Recorded data:
^^^^

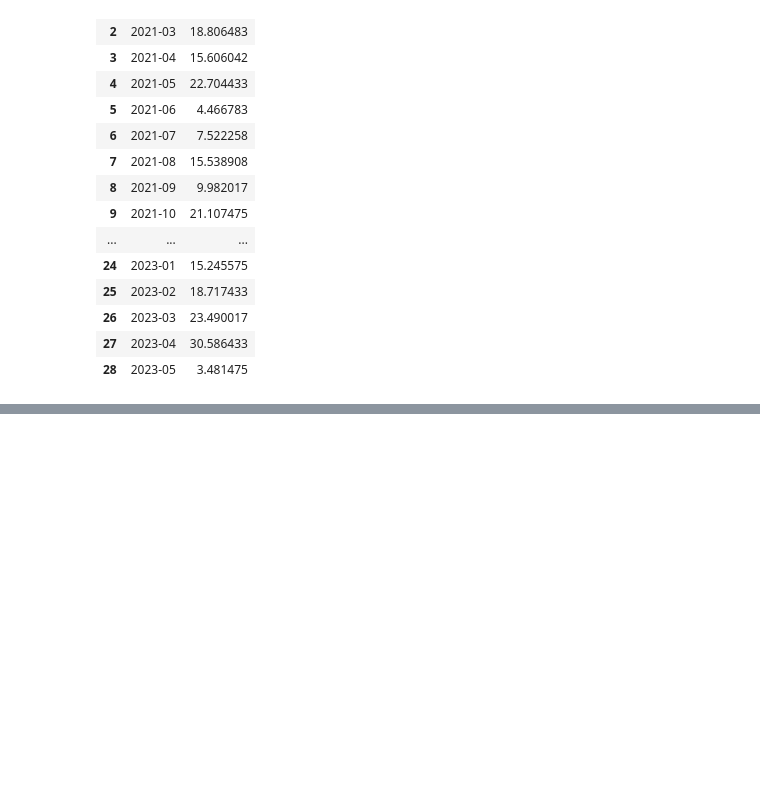
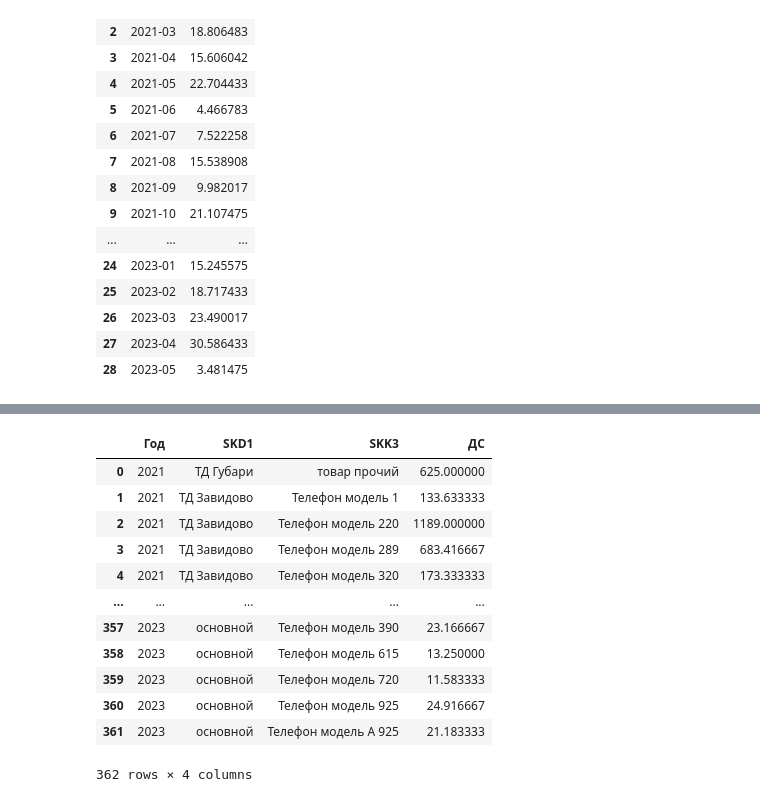
Before and after one commit to Smolenishev/streamlit-test_1-app, a Jupyter notebook: test_1.ipynb, the cells around one changed output, grey strips where cells are left out. Drawn from its saved outputs; the diff is of its cells as text; code cells hidden in the pictures; blank space fills up the shorter version.

```diff
--- a/test_1.ipynb
+++ b/test_1.ipynb
@@ -214,0 +217,21 @@ pt90_1.plot(kind='bar')
+# %%
+pt90_pn = pd.pivot_table(df90, index=['Год', 'SKD1', 'SKK3'], values=['ДС'], aggfunc='sum', fill_value=0, margins=False)
+# pt90_pn = pt90_pn['ДС']
+
+pt90_pn.reset_index(inplace=True)
+
+pt90_pn
+# %% [output]
+|  | Год | SKD1 | SKK3 | ДС |
+| 0 | 2021 | ТД Губари | товар прочий | 625.000000 |
+| 1 | 2021 | ТД Завидово | Телефон модель 1 | 133.633333 |
+| 2 | 2021 | ТД Завидово | Телефон модель 220 | 1189.000000 |
+| 3 | 2021 | ТД Завидово | Телефон модель 289 | 683.416667 |
+| 4 | 2021 | ТД Завидово | Телефон модель 320 | 173.333333 |
+| ... | ... | ... | ... | ... |
+| 357 | 2023 | основной | Телефон модель 390 | 23.166667 |
+| 358 | 2023 | основной | Телефон модель 615 | 13.250000 |
+| 359 | 2023 | основной | Телефон модель 720 | 11.583333 |
+| 360 | 2023 | основной | Телефон модель 925 | 24.916667 |
+| 361 | 2023 | основной | Телефон модель А 925 | 21.183333 |
+362 rows × 4 columns
```
Also changed, not shown: parts of 6 cells of this notebook, 1 other file.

^^^^

Exercise requirements: Spot every line in the entries that includes the word "основной", and copy each one out.

Result for this task:
+| 357 | 2023 | основной | Телефон модель 390 | 23.166667 |
+| 358 | 2023 | основной | Телефон модель 615 | 13.250000 |
+| 359 | 2023 | основной | Телефон модель 720 | 11.583333 |
+| 360 | 2023 | основной | Телефон модель 925 | 24.916667 |
+| 361 | 2023 | основной | Телефон модель А 925 | 21.183333 |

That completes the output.